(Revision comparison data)
★ ★ ★ ★
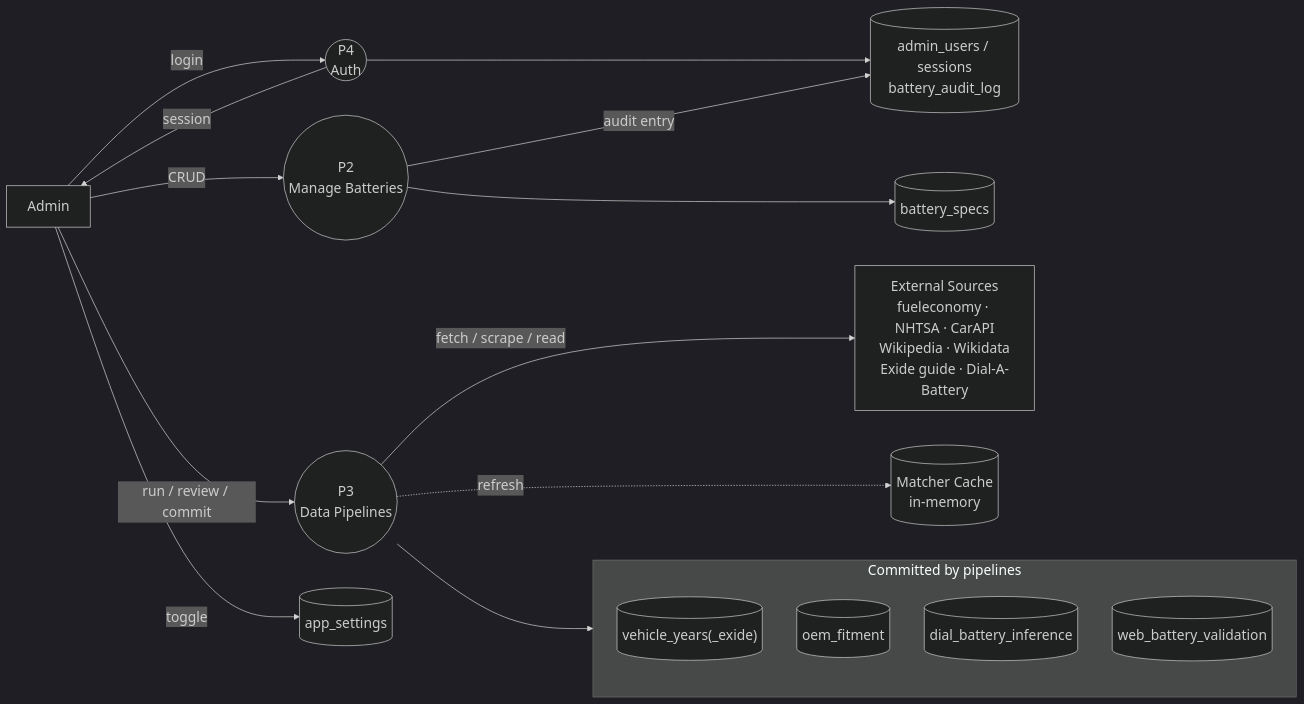
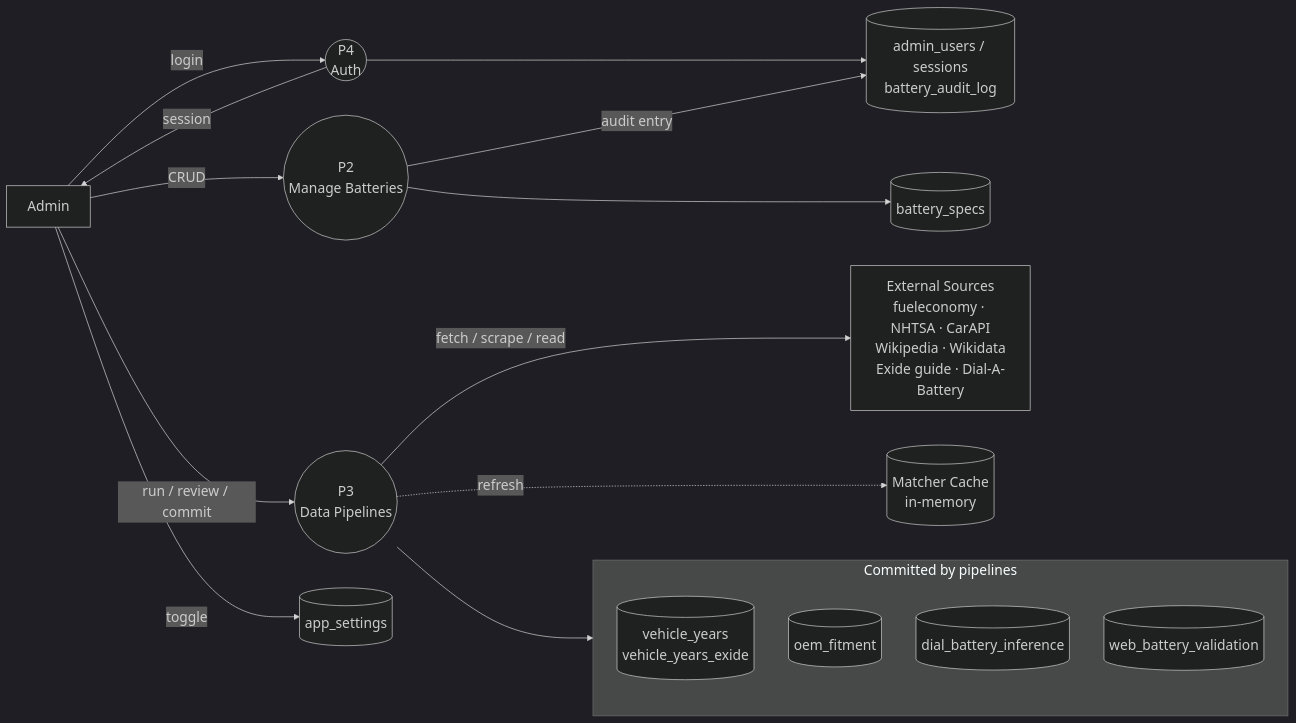
Before and after one commit to em-brandon/Chloride-Exide-KE-Battery-Finder-Web-App: the second of 8 diagrams in README.md, drawn with Mermaid. The commit also changed other lines of this file, not shown here.

First line of the commit message:
docs: fix missing vehicle_years node, add Level-2 DFDs for P1 and P3

````diff
--- a/README.md
+++ b/README.md
@@ -129,24 +133,24 @@
 ```mermaid
 %%{init: {'theme': 'dark', 'themeVariables': {'fontSize': '20px'}, 'flowchart': {'nodeSpacing': 50, 'rankSpacing': 80, 'curve': 'basis'}}}%%
 flowchart LR
     AD["Admin"] -- "login" --> P4(("P4<br/>Auth")) -- "session" --> AD
     P4 --> DS9[("admin_users / sessions<br/>battery_audit_log")]
 
     AD -- "CRUD" --> P2(("P2<br/>Manage Batteries"))
     P2 --> DS2[("battery_specs")]
     P2 -- "audit entry" --> DS9
 
     AD -- "run / review / commit" --> P3(("P3<br/>Data Pipelines"))
     P3 -- "fetch / scrape / read" --> EXT["External Sources<br/>fueleconomy · NHTSA · CarAPI<br/>Wikipedia · Wikidata<br/>Exide guide · Dial-A-Battery"]
     P3 --> WRITES
     P3 -. "refresh" .-> CACHE[("Matcher Cache<br/>in-memory")]
     AD -- "toggle" --> DS10[("app_settings")]
 
     subgraph WRITES["Committed by pipelines"]
         direction TB
-        DS1[("vehicle_years(_exide)")]
+        DS1[("vehicle_years<br/>vehicle_years_exide")]
         DS4[("oem_fitment")]
         DS5[("dial_battery_inference")]
         DS6[("web_battery_validation")]
     end
 ```
````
★ ★ ★ ★
Brief:
Whenever a line of the data holds the string "WRITES", pick that line out.

Answer box:
     P3 --> WRITES
     subgraph WRITES["Committed by pipelines"]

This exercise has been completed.